* [DIRECTIONS] Reproduce the following entries exactly, leaving nothing out.

Stored records:
---*---

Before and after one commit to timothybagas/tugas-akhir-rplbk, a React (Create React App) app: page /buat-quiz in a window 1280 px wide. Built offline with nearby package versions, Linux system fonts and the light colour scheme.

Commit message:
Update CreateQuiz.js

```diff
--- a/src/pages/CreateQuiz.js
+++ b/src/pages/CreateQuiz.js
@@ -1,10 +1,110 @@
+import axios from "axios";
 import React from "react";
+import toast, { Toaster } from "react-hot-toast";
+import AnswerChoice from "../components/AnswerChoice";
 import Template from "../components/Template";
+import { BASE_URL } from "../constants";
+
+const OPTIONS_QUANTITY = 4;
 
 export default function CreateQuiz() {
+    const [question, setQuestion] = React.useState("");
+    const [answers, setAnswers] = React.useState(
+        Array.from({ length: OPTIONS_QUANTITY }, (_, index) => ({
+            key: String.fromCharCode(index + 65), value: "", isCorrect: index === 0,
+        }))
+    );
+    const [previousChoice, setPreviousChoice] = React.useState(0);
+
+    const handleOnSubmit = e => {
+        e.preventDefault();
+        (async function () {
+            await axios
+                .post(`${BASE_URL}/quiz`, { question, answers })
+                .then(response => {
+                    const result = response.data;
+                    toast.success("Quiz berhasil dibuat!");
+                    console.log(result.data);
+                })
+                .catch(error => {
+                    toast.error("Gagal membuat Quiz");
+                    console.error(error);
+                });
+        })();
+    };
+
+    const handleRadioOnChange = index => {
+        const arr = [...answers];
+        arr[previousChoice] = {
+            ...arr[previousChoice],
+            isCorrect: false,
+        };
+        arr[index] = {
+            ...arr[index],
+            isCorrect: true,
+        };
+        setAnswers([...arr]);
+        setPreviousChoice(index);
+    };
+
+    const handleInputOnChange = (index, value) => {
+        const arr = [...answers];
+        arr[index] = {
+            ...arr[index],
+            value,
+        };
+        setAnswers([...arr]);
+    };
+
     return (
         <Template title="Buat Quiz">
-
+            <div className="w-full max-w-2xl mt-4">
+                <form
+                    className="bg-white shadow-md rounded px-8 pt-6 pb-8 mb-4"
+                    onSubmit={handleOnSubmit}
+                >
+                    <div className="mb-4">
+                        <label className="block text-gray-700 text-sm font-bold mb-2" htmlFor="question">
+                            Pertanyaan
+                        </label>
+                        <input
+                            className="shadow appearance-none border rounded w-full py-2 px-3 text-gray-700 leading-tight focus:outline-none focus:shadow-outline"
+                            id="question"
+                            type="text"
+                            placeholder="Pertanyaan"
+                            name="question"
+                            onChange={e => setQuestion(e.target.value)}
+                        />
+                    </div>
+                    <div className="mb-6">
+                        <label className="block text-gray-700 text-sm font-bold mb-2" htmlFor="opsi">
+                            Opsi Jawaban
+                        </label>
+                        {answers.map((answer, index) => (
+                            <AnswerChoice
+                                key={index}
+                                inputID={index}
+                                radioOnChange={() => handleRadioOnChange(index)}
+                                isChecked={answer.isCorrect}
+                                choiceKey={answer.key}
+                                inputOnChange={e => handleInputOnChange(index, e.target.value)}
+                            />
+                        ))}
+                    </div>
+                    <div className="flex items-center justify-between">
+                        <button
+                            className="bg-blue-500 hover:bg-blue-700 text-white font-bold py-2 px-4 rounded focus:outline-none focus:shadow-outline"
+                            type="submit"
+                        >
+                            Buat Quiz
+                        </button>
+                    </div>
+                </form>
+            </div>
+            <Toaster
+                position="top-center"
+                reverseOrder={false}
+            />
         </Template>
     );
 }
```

---*---

* [RESPONSE TO THIS EXERCISE]
Before and after one commit to timothybagas/tugas-akhir-rplbk, a React (Create React App) app: page /buat-quiz in a window 1280 px wide. Built offline with nearby package versions, Linux system fonts and the light colour scheme.

Commit message:
Update CreateQuiz.js

```diff
--- a/src/pages/CreateQuiz.js
+++ b/src/pages/CreateQuiz.js
@@ -1,10 +1,110 @@
+import axios from "axios";
 import React from "react";
+import toast, { Toaster } from "react-hot-toast";
+import AnswerChoice from "../components/AnswerChoice";
 import Template from "../components/Template";
+import { BASE_URL } from "../constants";
+
+const OPTIONS_QUANTITY = 4;
 
 export default function CreateQuiz() {
+    const [question, setQuestion] = React.useState("");
+    const [answers, setAnswers] = React.useState(
+        Array.from({ length: OPTIONS_QUANTITY }, (_, index) => ({
+            key: String.fromCharCode(index + 65), value: "", isCorrect: index === 0,
+        }))
+    );
+    const [previousChoice, setPreviousChoice] = React.useState(0);
+
+    const handleOnSubmit = e => {
+        e.preventDefault();
+        (async function () {
+            await axios
+                .post(`${BASE_URL}/quiz`, { question, answers })
+                .then(response => {
+                    const result = response.data;
+                    toast.success("Quiz berhasil dibuat!");
+                    console.log(result.data);
+                })
+                .catch(error => {
+                    toast.error("Gagal membuat Quiz");
+                    console.error(error);
+                });
+        })();
+    };
+
+    const handleRadioOnChange = index => {
+        const arr = [...answers];
+        arr[previousChoice] = {
+            ...arr[previousChoice],
+            isCorrect: false,
+        };
+        arr[index] = {
+            ...arr[index],
+            isCorrect: true,
+        };
+        setAnswers([...arr]);
+        setPreviousChoice(index);
+    };
+
+    const handleInputOnChange = (index, value) => {
+        const arr = [...answers];
+        arr[index] = {
+            ...arr[index],
+            value,
+        };
+        setAnswers([...arr]);
+    };
+
     return (
         <Template title="Buat Quiz">
-
+            <div className="w-full max-w-2xl mt-4">
+                <form
+                    className="bg-white shadow-md rounded px-8 pt-6 pb-8 mb-4"
+                    onSubmit={handleOnSubmit}
+                >
+                    <div className="mb-4">
+                        <label className="block text-gray-700 text-sm font-bold mb-2" htmlFor="question">
+                            Pertanyaan
+                        </label>
+                        <input
+                            className="shadow appearance-none border rounded w-full py-2 px-3 text-gray-700 leading-tight focus:outline-none focus:shadow-outline"
+                            id="question"
+                            type="text"
+                            placeholder="Pertanyaan"
+                            name="question"
+                            onChange={e => setQuestion(e.target.value)}
+                        />
+                    </div>
+                    <div className="mb-6">
+                        <label className="block text-gray-700 text-sm font-bold mb-2" htmlFor="opsi">
+                            Opsi Jawaban
+                        </label>
+                        {answers.map((answer, index) => (
+                            <AnswerChoice
+                                key={index}
+                                inputID={index}
+                                radioOnChange={() => handleRadioOnChange(index)}
+                                isChecked={answer.isCorrect}
+                                choiceKey={answer.key}
+                                inputOnChange={e => handleInputOnChange(index, e.target.value)}
+                            />
+                        ))}
+                    </div>
+                    <div className="flex items-center justify-between">
+                        <button
+                            className="bg-blue-500 hover:bg-blue-700 text-white font-bold py-2 px-4 rounded focus:outline-none focus:shadow-outline"
+                            type="submit"
+                        >
+                            Buat Quiz
+                        </button>
+                    </div>
+                </form>
+            </div>
+            <Toaster
+                position="top-center"
+                reverseOrder={false}
+            />
         </Template>
     );
 }
```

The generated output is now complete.